In its original claim, the residents of the 2015 RIBA Stirling Prize-shortlisted building said Tate Modern could ‘easily’ have stopped ‘this invasion of the claimants’ privacy and home life … at little or no cost’.
The residents also said that the intense degree of visual scrutiny did ‘not provide a safe or satisfactory home environment for young children’.
According to the original court papers: ‘The defendants’ use of … part of its viewing platform [was] unreasonably interfering with the claimants’ enjoyment of their flats, so as to be a nuisance.
Speaking after today’s ruling, Natasha Rees, partner and head of property litigation at Forsters, who acted for the five claimants including resident Lindsay Urquhart of architectural recruiter Bespoke Careers, said a further appeal to the Supreme Court had not been ruled out.

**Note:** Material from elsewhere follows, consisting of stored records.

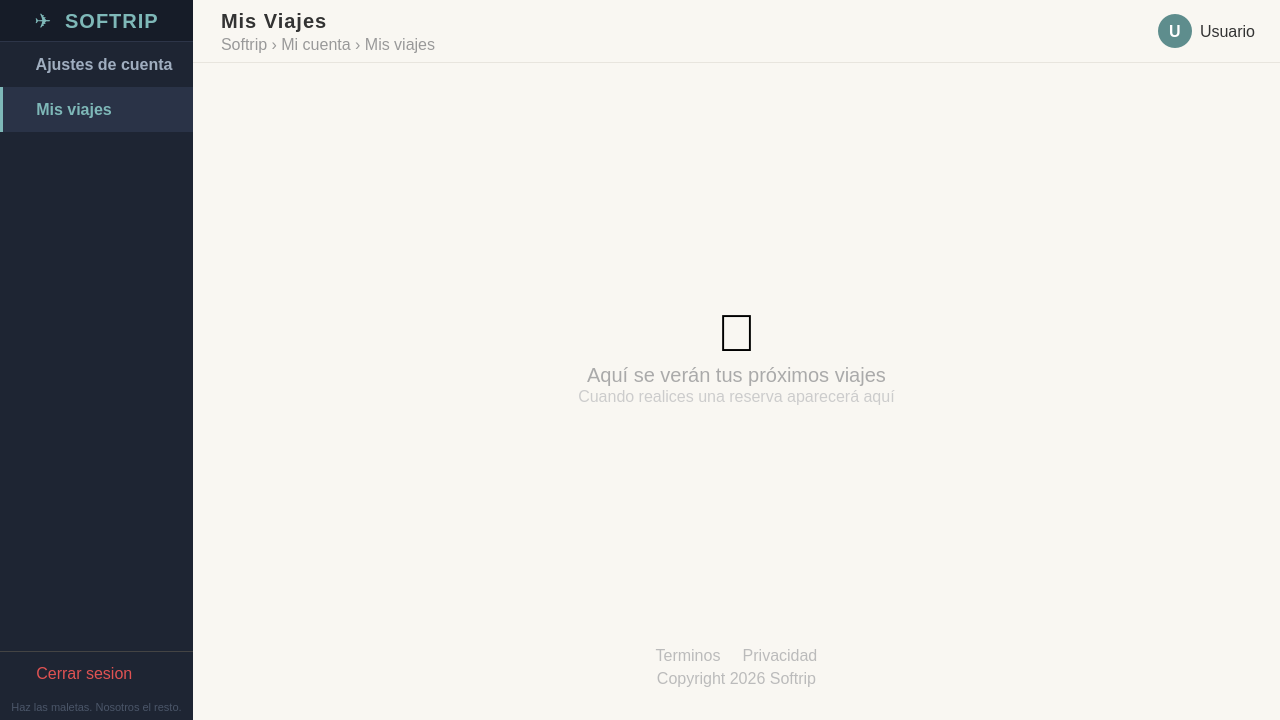
laraanton/InSo, file src/vista/ui/vistaMisViajes.ui: the form before one commit.
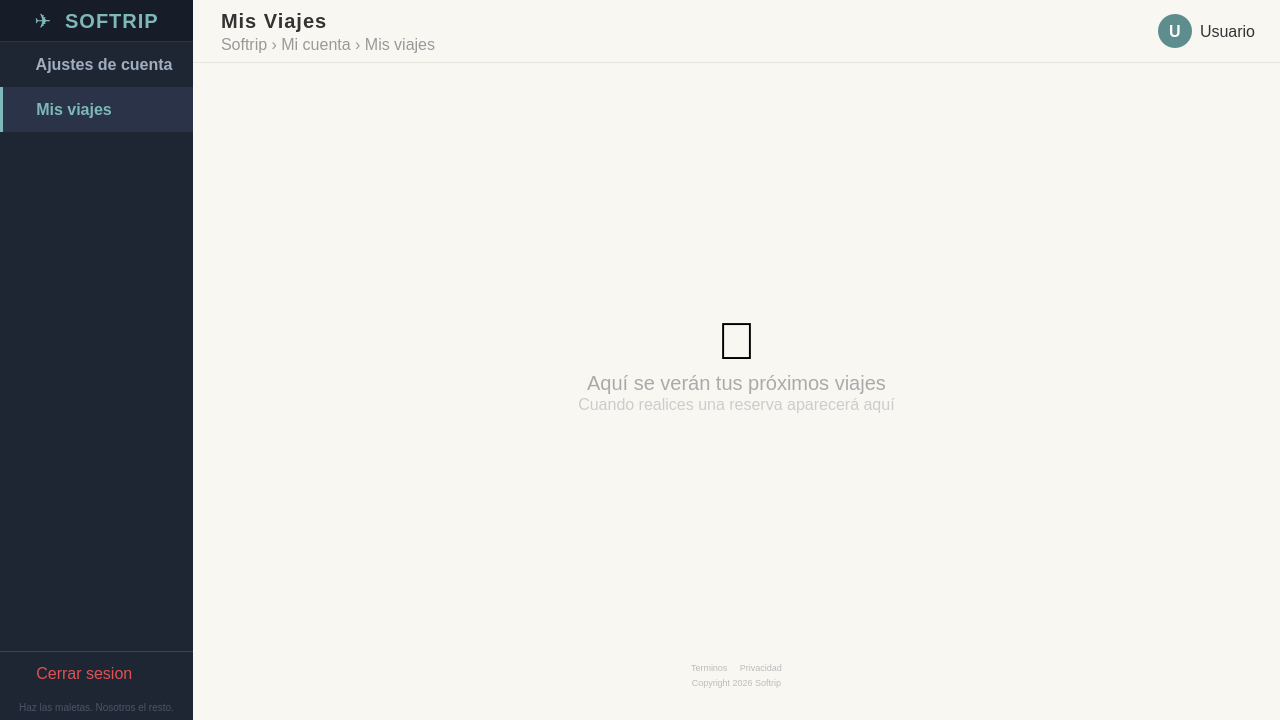
The form after the commit.

Commit message: Decrease font size for sidebar footer and footer links

```diff
--- a/src/vista/ui/vistaMisViajes.ui
+++ b/src/vista/ui/vistaMisViajes.ui
@@ -36,7 +36,7 @@
     font-size: 16px; color: #e05252; margin-top: 4px;
 }
 QPushButton#btnLogout:hover { background-color: #3a2020; color: #ff7070; border-left: 3px solid #ff7070; }
-QLabel#sidebarFooter { font-size: 11px; color: #4a5568; padding: 6px 10px; background-color: transparent; }
+QLabel#sidebarFooter { font-size: 10px; color: #4a5568; padding: 6px 10px; background-color: transparent; }
 QFrame#topbarFrame { background-color: #f9f7f2; border-bottom: 1px solid #e8e5de; }
 QLabel#pageTitle { font-size: 20px; font-weight: bold; color: #333333; letter-spacing: 1px; }
 QLabel#pageBreadcrumb { font-size: 16px; color: #999999; }
@@ -47,7 +47,7 @@
 QLabel#userNameLabel { font-size: 16px; color: #333333; }
 QLabel#placeholderLabel { font-size: 20px; color: #aaaaaa; }
 QLabel#placeholderSub { font-size: 16px; color: #cccccc; }
-QLabel#footerLinks, QLabel#footerCopy { font-size: 16px; color: #bbbbbb; }
+QLabel#footerLinks, QLabel#footerCopy { font-size: 9px; color: #bbbbbb; }
    </string>
   </property>
 
```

She said: ‘The leaseholders are obviously very disappointed with the outcome of the appeal, not least because they lost on a ground raised by the Court of Appeal.
‘This is not a case of “mere overlooking” but a situation that can clearly be distinguished from the type of overlooking experienced between residential or commercial flats and houses, a fact that was accepted by the first-instance judge.

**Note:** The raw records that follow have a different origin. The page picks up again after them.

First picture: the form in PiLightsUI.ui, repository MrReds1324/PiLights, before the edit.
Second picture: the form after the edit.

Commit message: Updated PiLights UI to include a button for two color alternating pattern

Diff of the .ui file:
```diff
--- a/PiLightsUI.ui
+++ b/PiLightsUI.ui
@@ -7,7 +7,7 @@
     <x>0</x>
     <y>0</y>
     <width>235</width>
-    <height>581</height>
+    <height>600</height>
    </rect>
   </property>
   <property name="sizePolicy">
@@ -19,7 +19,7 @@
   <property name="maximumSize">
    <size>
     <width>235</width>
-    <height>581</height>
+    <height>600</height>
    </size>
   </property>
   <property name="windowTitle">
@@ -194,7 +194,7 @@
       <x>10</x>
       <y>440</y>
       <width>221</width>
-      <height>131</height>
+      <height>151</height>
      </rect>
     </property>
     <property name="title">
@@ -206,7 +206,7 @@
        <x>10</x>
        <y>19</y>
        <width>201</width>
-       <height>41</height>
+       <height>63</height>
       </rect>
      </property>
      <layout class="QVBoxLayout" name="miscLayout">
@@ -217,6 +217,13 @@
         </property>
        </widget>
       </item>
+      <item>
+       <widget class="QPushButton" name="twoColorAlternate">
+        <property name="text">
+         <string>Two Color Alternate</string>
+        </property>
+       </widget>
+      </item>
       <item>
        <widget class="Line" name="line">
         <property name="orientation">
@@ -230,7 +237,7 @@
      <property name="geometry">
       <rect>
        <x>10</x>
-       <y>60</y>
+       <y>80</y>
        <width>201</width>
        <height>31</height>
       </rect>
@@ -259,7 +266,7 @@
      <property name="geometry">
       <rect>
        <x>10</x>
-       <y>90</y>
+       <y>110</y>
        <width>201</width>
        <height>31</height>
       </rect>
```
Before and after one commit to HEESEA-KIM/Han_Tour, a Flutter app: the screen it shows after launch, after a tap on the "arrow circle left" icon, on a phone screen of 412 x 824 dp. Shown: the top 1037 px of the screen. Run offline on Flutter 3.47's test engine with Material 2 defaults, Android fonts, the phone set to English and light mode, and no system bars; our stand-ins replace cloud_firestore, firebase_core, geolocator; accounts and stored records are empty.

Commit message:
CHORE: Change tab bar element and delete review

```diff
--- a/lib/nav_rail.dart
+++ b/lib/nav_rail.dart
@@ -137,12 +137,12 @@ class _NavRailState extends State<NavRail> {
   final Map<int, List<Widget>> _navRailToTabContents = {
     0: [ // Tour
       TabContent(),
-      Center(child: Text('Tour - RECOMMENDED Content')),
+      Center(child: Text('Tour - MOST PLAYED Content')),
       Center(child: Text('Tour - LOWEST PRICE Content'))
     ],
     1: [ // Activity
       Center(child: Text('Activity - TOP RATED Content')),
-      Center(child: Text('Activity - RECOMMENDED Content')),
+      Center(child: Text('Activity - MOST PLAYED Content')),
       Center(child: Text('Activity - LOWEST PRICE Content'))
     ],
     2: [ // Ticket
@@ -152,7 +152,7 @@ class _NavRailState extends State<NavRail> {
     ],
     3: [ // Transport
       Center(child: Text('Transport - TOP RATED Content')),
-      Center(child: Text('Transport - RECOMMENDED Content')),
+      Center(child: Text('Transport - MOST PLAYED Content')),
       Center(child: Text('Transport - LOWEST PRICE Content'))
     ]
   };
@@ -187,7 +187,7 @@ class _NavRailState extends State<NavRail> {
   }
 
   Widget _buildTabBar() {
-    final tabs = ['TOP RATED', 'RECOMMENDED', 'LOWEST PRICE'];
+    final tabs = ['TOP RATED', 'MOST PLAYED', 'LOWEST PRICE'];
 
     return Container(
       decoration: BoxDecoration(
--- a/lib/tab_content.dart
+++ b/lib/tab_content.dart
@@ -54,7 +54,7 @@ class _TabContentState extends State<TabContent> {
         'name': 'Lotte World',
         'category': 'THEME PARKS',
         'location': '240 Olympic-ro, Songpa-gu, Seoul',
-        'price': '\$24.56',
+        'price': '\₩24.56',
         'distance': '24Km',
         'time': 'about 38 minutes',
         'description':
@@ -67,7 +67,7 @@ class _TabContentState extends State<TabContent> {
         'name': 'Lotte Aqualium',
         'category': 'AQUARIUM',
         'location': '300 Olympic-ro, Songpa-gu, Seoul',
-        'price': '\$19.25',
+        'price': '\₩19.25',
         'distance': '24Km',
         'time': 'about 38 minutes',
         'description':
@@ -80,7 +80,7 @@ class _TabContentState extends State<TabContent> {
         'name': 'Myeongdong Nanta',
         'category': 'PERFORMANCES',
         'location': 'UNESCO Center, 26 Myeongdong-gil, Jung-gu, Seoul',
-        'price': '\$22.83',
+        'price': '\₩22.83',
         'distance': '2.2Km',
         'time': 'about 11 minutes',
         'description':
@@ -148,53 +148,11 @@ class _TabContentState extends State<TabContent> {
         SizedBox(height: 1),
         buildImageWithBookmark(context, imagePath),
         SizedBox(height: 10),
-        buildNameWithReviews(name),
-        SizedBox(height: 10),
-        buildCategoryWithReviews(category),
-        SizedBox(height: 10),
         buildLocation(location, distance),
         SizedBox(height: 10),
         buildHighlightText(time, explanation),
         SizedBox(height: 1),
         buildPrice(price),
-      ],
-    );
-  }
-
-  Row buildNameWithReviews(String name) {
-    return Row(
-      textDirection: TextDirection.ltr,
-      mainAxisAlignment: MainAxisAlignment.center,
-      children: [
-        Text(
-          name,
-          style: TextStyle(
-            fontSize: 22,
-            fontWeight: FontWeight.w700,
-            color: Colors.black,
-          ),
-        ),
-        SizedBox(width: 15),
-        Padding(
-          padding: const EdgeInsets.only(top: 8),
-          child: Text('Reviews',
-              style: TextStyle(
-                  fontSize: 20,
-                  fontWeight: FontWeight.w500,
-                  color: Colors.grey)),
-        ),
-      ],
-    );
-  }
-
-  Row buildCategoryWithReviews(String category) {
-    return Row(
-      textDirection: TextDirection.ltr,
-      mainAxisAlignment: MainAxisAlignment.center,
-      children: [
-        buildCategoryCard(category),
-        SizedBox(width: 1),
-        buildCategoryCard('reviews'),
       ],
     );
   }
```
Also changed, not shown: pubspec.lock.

’My clients are considering an appeal.’
Matthew Bonye, head of real estate dispute resolution at solictors Herbert Smith Freehills who acted for the Tate Gallery, said: ’The residents had sought an injunction to require Tate to close off part of its viewing platform, but the Court of Appeal has upheld the High Court’s decision to reject the claim. The Court of Appeal panel of the Master of the Rolls, Lewison LJ and Rose LJ concluded that mere overlooking is not capable, as a matter of law, of giving rise to an action in nuisance. Owners are protected in other ways such as planning controls.’

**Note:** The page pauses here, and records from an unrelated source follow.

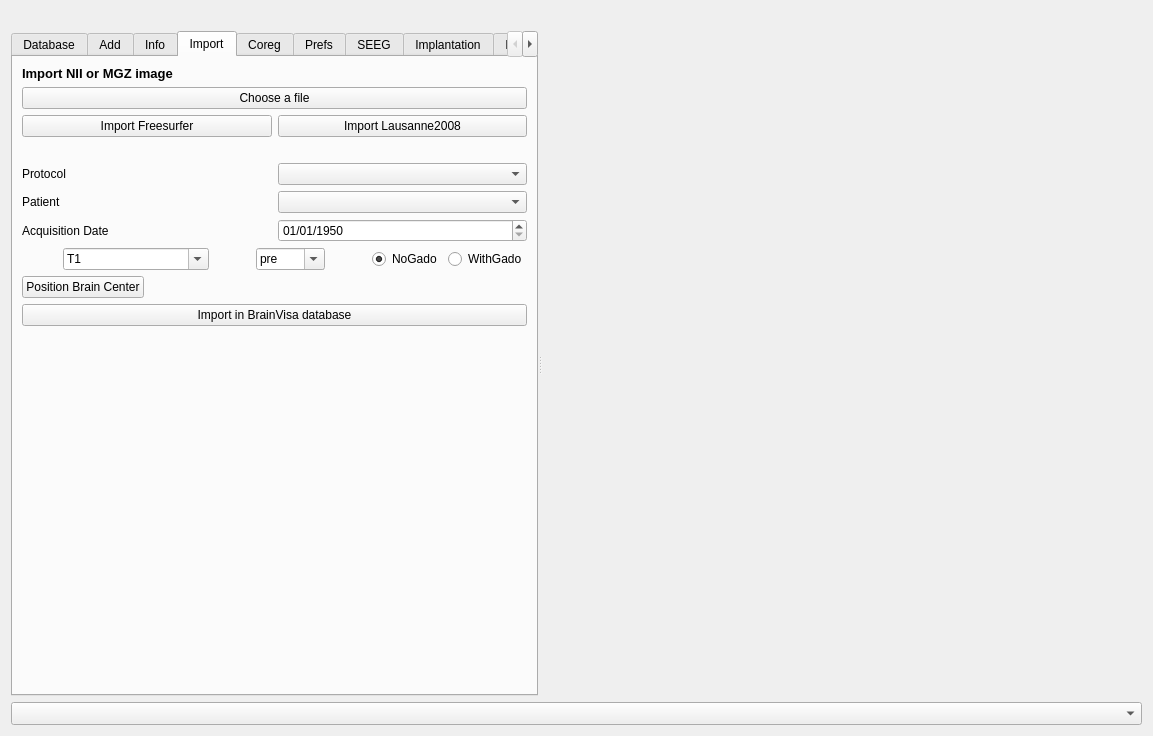
Old version of the form ImageImport.ui in the repository IntrAnatSEEGSoftware/IntrAnat.
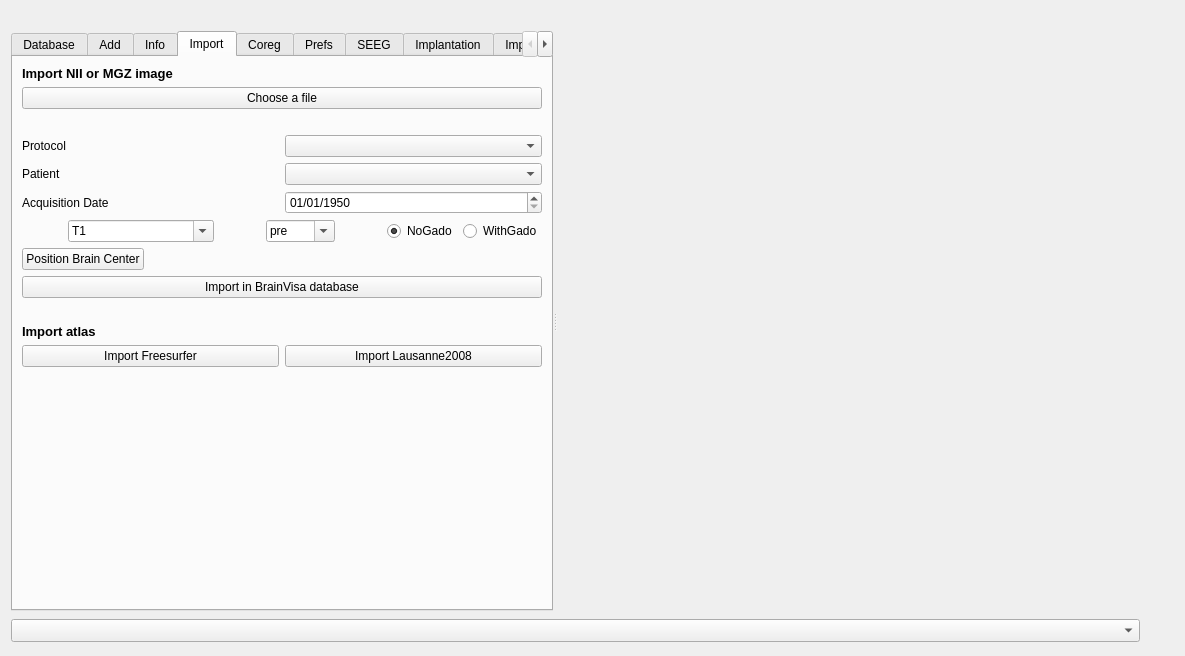
New version of the form. The open tabs and pages were chosen to show the change.

Commit message: Fix some ImageImport UI details

Patch:
```diff
--- a/ImageImport.ui
+++ b/ImageImport.ui
@@ -6,8 +6,8 @@
    <rect>
     <x>0</x>
     <y>0</y>
-    <width>809</width>
-    <height>736</height>
+    <width>1185</width>
+    <height>656</height>
    </rect>
   </property>
   <property name="windowTitle">
@@ -481,7 +481,7 @@
        </attribute>
        <layout class="QVBoxLayout" name="verticalLayout_11">
         <item>
-         <widget class="QLabel" name="label_23">
+         <widget class="QLabel" name="label_56">
           <property name="font">
            <font>
             <pointsize>10</pointsize>
@@ -501,24 +501,6 @@
           </property>
          </widget>
         </item>
-        <item>
-         <layout class="QHBoxLayout" name="horizontalLayout_22">
-          <item>
-           <widget class="QPushButton" name="ImportFSoutputspushButton">
-            <property name="text">
-             <string>Import Freesurfer</string>
-            </property>
-           </widget>
-          </item>
-          <item>
-           <widget class="QPushButton" name="buttonImportLausanne">
-            <property name="text">
-             <string>Import Lausanne2008</string>
-            </property>
-           </widget>
-          </item>
-         </layout>
-        </item>
         <item>
          <widget class="QLabel" name="niftiFileLabel">
           <property name="sizePolicy">
@@ -793,6 +775,54 @@
           </property>
          </widget>
         </item>
+        <item>
+         <spacer name="verticalSpacer_7">
+          <property name="orientation">
+           <enum>Qt::Vertical</enum>
+          </property>
+          <property name="sizeType">
+           <enum>QSizePolicy::Fixed</enum>
+          </property>
+          <property name="sizeHint" stdset="0">
+           <size>
+            <width>20</width>
+            <height>20</height>
+           </size>
+          </property>
+         </spacer>
+        </item>
+        <item>
+         <widget class="QLabel" name="label_23">
+          <property name="font">
+           <font>
+            <pointsize>10</pointsize>
+            <weight>75</weight>
+            <bold>true</bold>
+           </font>
+          </property>
+          <property name="text">
+           <string>Import atlas</string>
+          </property>
+         </widget>
+        </item>
+        <item>
+         <layout class="QHBoxLayout" name="horizontalLayout_22">
+          <item>
+           <widget class="QPushButton" name="ImportFSoutputspushButton">
+            <property name="text">
+             <string>Import Freesurfer</string>
+            </property>
+           </widget>
+          </item>
+          <item>
+           <widget class="QPushButton" name="buttonImportLausanne">
+            <property name="text">
+             <string>Import Lausanne2008</string>
+            </property>
+           </widget>
+          </item>
+         </layout>
+        </item>
         <item>
          <spacer name="verticalSpacer">
           <property name="orientation">
@@ -2328,21 +2358,56 @@
     </widget>
    </item>
    <item>
-    <widget class="QComboBox" name="statusCombo">
-     <property name="sizePolicy">
-      <sizepolicy hsizetype="Preferred" vsizetype="Minimum">
-       <horstretch>0</horstretch>
-       <verstretch>0</verstretch>
-      </sizepolicy>
-     </property>
-     <property name="font">
-      <font>
-       <pointsize>10</pointsize>
-       <weight>75</weight>
-       <bold>true</bold>
-      </font>
-     </property>
-    </widget>
+    <layout class="QHBoxLayout" name="horizontalLayout_19">
+     <item>
+      <widget class="QComboBox" name="statusCombo">
+       <property name="sizePolicy">
+        <sizepolicy hsizetype="MinimumExpanding" vsizetype="Fixed">
+         <horstretch>0</horstretch>
+         <verstretch>0</verstretch>
+        </sizepolicy>
+       </property>
+       <property name="font">
+        <font>
+         <pointsize>10</pointsize>
+         <weight>75</weight>
+         <bold>true</bold>
+        </font>
+       </property>
+      </widget>
+     </item>
+     <item>
+      <widget class="QPushButton" name="showAnatomist">
+       <property name="sizePolicy">
+        <sizepolicy hsizetype="Preferred" vsizetype="Preferred">
+         <horstretch>0</horstretch>
+         <verstretch>0</verstretch>
+        </sizepolicy>
+       </property>
+       <property name="minimumSize">
+        <size>
+         <width>28</width>
+         <height>28</height>
+        </size>
+       </property>
+       <property name="maximumSize">
+        <size>
+         <width>28</width>
+         <height>28</height>
+        </size>
+       </property>
+       <property name="text">
+        <string/>
+       </property>
+       <property name="checkable">
+        <bool>true</bool>
+       </property>
+       <property name="flat">
+        <bool>true</bool>
+       </property>
+      </widget>
+     </item>
+    </layout>
    </item>
   </layout>
  </widget>
```
Left out of the diff: 7 changed lines with no effect on the pictures. The commit also changes 1 other file.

Owners are protected in other ways such as planning controls
A spokesperson for Tate Modern said: ‘We have noted the decision of the Court of Appeal and are grateful for their careful consideration of this matter. We continue to be mindful of the amenity of our neighbours and the role of Tate Modern in the local community.’
James Souter, of London-based law firm Charles Russell Speechlys
Residents may need to invest in some net curtains after all.
Last year the High Court made its ground-breaking decision that overlooking can constitute a nuisance in some instances, but that, in the circumstances, the Tate was not at fault. That decision was perhaps surprising given the sheer scale of overlooking in this case, namely 600,000 visitors per year looking into, filming, and photographing the neighbouring apartments. However, on balance, the High Court had found that particularly as the claimants’ exposure was self-induced and they could adapt their homes to prevent the overlooking – by using net curtains – the Tate’s viewing platform was not unreasonable in the circumstances.
This decision marks the end of overlooking nuisance claims less than a year after their ‘creation’
Today, the Court of Appeal has confirmed that mere overlooking cannot constitute a nuisance, dismissed the claimants’ appeal, and refused the claimants’ request to appeal the decision further. Much had been made of the High Court judge’s suggestion that the apartment owners had submitted themselves to the nuisance by (i) choosing to live in Central London and (ii) by not using net curtains to protect themselves. The Court of Appeal disagreed on both counts and so while at face value the decision isn’t of huge interest, it is legally significant. The Court of Appeal refused leave to appeal to the Supreme Court but given the way the judgment was set out, there must be a good chance of this one going further. For now, however, this decision marks the end of the possibility of overlooking nuisance claims less than a year after their ‘creation’. It’s back to business as usual.